Continue Reading Five Key Themes from the FTC’s Data Portability Workshop

Today, the California Senate Judiciary Committee will consider AB 1281, which would extend the California Consumer Privacy Act’s (CCPA) business-to-business and employment exemptions until January 1, 2022, in the event that the pending ballot initiative—which also would extend the exemptions—does not pass this November.

In addition, the Committee will consider two contact tracing measures, AB 660 (Levin) and AB 1782 (Chau).  Both bills could impact private employer and business contact tracing efforts:

  • AB 660 would prohibit use or disclosure of data collected for purposes of contact tracing for any other purposes. It generally would require deletion of such data within 60 days.
  • AB 1782 would require businesses that offer “technology-assisted contact tracing” to satisfy certain requirements, including providing individuals with the opportunity to revoke consent to collection of their personal information and rights to access, correct, and delete personal information.
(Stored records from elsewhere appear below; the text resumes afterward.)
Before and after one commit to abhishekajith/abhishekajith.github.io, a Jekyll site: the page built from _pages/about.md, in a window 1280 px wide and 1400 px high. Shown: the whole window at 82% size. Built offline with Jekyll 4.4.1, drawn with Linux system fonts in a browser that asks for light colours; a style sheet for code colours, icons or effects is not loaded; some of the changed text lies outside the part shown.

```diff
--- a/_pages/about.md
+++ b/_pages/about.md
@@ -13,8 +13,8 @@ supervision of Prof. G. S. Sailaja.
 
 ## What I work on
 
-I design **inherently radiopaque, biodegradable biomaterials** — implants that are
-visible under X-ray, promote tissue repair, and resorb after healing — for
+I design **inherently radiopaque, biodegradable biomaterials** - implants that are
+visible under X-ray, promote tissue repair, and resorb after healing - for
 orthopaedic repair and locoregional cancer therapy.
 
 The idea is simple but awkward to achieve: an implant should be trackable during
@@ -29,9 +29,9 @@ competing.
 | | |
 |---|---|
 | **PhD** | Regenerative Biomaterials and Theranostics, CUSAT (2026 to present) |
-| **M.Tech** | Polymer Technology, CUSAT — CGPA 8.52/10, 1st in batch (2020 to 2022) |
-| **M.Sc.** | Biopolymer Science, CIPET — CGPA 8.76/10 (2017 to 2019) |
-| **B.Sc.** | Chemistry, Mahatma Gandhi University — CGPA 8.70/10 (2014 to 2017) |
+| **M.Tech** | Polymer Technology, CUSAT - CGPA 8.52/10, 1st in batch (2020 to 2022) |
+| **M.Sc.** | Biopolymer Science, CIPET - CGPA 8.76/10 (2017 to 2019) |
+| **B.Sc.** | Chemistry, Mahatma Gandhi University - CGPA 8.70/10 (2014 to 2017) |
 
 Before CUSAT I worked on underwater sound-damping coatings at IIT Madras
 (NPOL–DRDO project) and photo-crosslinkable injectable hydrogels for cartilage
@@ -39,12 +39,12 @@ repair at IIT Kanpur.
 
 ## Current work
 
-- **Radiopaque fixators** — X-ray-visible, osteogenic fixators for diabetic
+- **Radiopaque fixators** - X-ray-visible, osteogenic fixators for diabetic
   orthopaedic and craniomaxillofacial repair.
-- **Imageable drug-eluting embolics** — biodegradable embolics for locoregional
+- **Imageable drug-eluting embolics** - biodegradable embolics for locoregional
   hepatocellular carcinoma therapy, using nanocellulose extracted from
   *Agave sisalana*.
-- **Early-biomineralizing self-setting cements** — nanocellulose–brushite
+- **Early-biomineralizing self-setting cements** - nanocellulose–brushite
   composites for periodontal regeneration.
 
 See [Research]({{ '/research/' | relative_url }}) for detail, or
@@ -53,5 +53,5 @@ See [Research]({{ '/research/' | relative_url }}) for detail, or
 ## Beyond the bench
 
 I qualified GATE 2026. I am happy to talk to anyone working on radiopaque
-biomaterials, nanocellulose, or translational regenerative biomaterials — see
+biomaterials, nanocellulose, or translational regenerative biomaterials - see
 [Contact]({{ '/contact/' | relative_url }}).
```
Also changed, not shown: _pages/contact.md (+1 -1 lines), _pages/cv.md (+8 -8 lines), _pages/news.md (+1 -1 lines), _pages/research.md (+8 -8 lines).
It also requires covered businesses to provide consumers certain disclosures, except where research or other exceptions apply, to delete personal information within 60 days from the time of collection, to maintain security safeguards, and to make available public reporting of the number of individuals whose information has been collected, amongst other content.

Finally, we also are watching SB 980, which passed out of the Senate on June 25, 2020 and is now under consideration by the Assembly.  SB 980 was scheduled for hearing before the Assembly’s Privacy and Consumer Protection Committee on July 28, although that hearing was postponed.  If enacted, the bill would impose certain additional privacy obligations on direct-to-consumer genetic testing companies that go beyond the CCPA, including requiring:
Continue Reading California Legislature Advances Privacy Legislation